Required work: Say how many lines in the records hold "MapChallengeMode". Nothing but the number should be given.

Dataset entries:

****

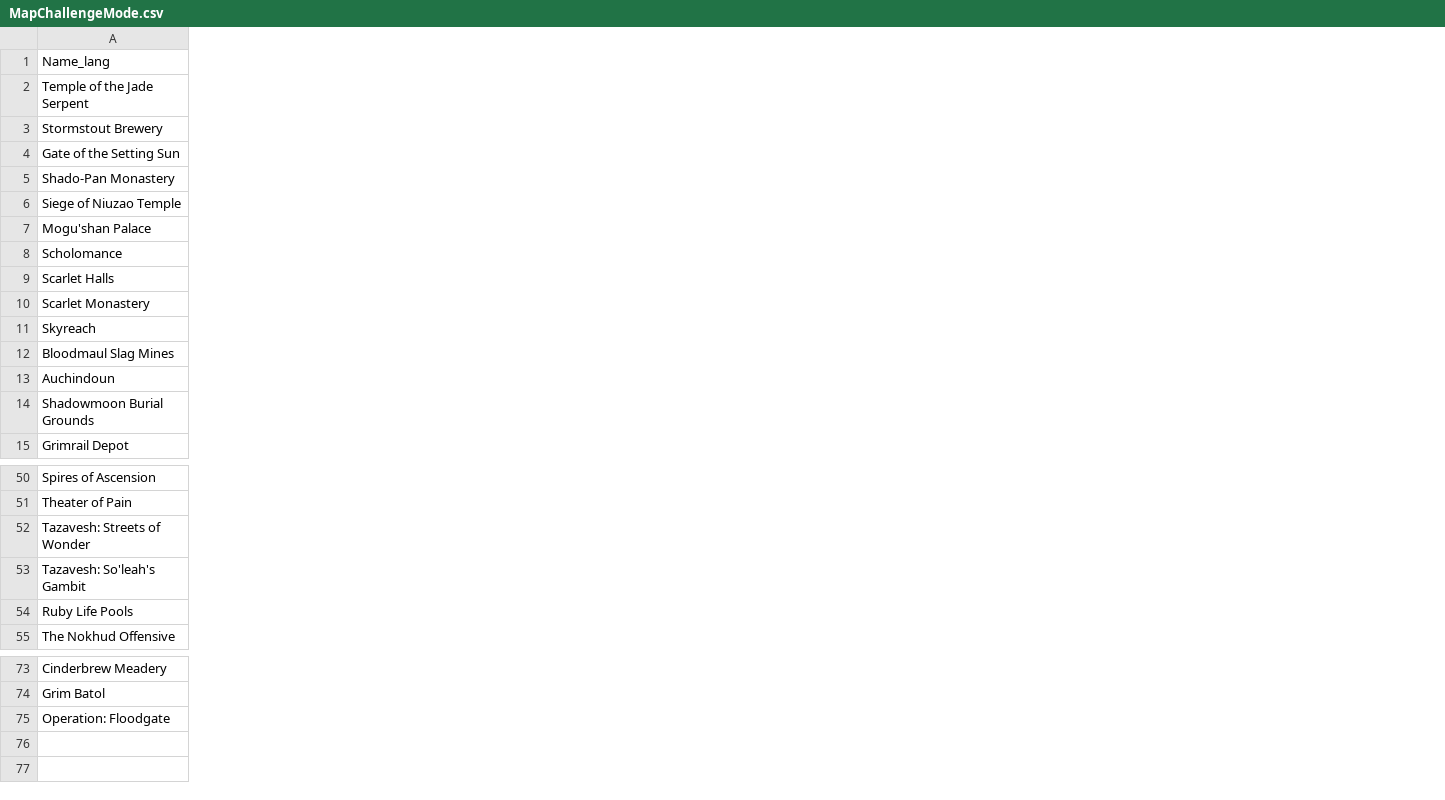
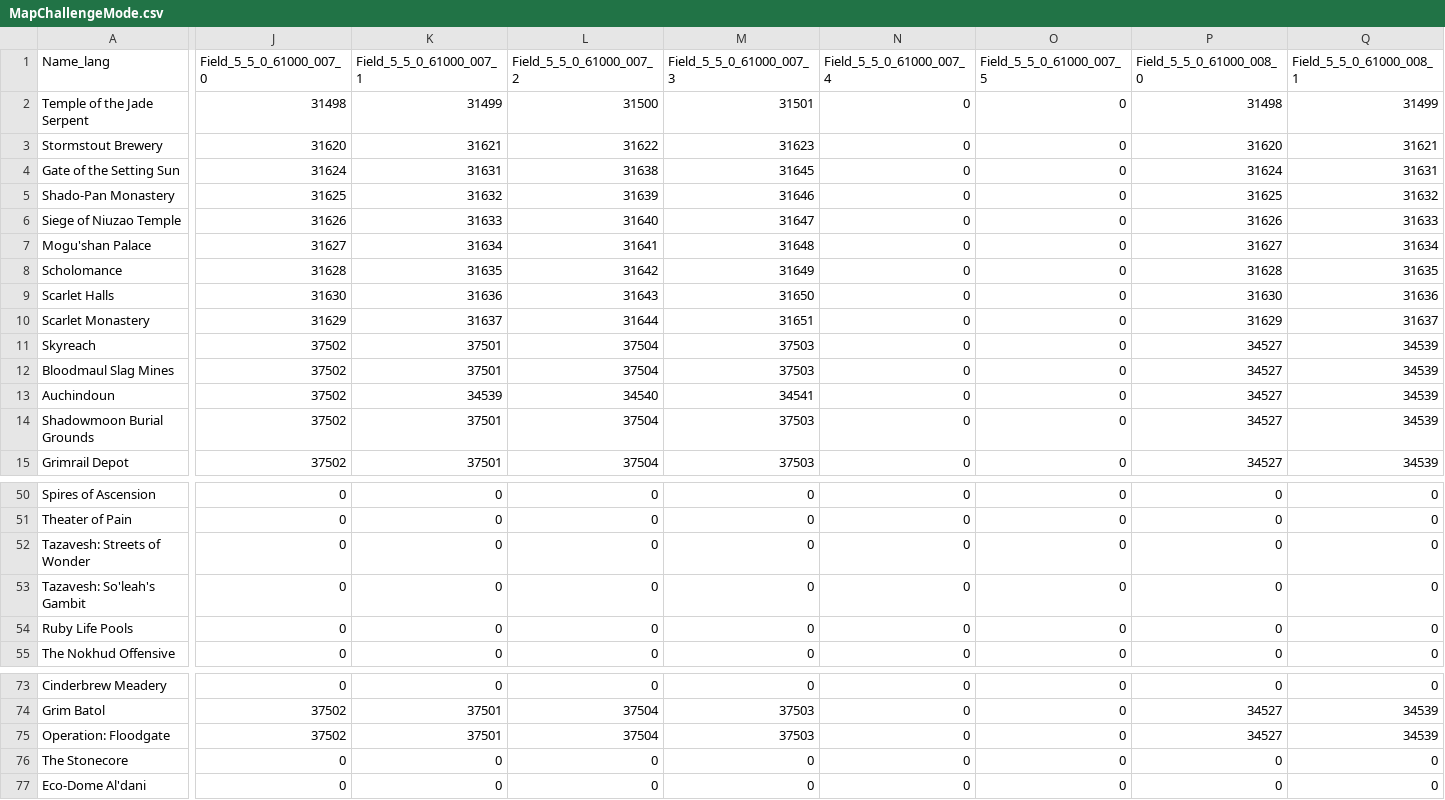
Before and after one commit to 0xbs/premade-groups-filter-helper, a CSV file: data/MapChallengeMode.csv, drawn as a sheet; only a part is shown, gaps mark what is left out; rows hold the shown columns only; the diff covers the shown part only; the diff names each change by its address in the sheet, - before the commit and + after, or states it on an @@ line.

```diff
--- a/data/MapChallengeMode.csv
+++ b/data/MapChallengeMode.csv
+column J (Field_5_5_0_61000_007_0), rows 2-15: 31498 | 31620 | 31624 | 31625 | 31626 | 31627 | 31628 | 31630 | 31629 | 37502 | 37502 | 37502 | 37502 | 37502; rows 50-55: all 0; rows 73-75: 0 | 37502 | 37502
+column K (Field_5_5_0_61000_007_1), rows 2-15: 31499 | 31621 | 31631 | 31632 | 31633 | 31634 | 31635 | 31636 | 31637 | 37501 | 37501 | 34539 | 37501 | 37501; rows 50-55: all 0; rows 73-75: 0 | 37501 | 37501
+column L (Field_5_5_0_61000_007_2), rows 2-15: 31500 | 31622 | 31638 | 31639 | 31640 | 31641 | 31642 | 31643 | 31644 | 37504 | 37504 | 34540 | 37504 | 37504; rows 50-55: all 0; rows 73-75: 0 | 37504 | 37504
+column M (Field_5_5_0_61000_007_3), rows 2-15: 31501 | 31623 | 31645 | 31646 | 31647 | 31648 | 31649 | 31650 | 31651 | 37503 | 37503 | 34541 | 37503 | 37503; rows 50-55: all 0; rows 73-75: 0 | 37503 | 37503
+column N (Field_5_5_0_61000_007_4), rows 2-15: all 0; rows 50-55: all 0; rows 73-75: all 0
+column O (Field_5_5_0_61000_007_5), rows 2-15: all 0; rows 50-55: all 0; rows 73-75: all 0
+column P (Field_5_5_0_61000_008_0), rows 2-15: 31498 | 31620 | 31624 | 31625 | 31626 | 31627 | 31628 | 31630 | 31629 | 34527 | 34527 | 34527 | 34527 | 34527; rows 50-55: all 0; rows 73-75: 0 | 34527 | 34527
+column Q (Field_5_5_0_61000_008_1), rows 2-15: 31499 | 31621 | 31631 | 31632 | 31633 | 31634 | 31635 | 31636 | 31637 | 34539 | 34539 | 34539 | 34539 | 34539; rows 50-55: all 0; rows 73-75: 0 | 34539 | 34539
+row 76: The Stonecore | 0 | 0 | 0 | 0 | 0 | 0 | 0 | 0
+row 77: Eco-Dome Al'dani | 0 | 0 | 0 | 0 | 0 | 0 | 0 | 0
```
Also changed, not shown: 4 added columns and 7 edited cells elsewhere in this file, data/GroupFinderActivity.csv, data/GroupFinderActivity_Mists.csv, 5 other files.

****

Solution for this exercise: 3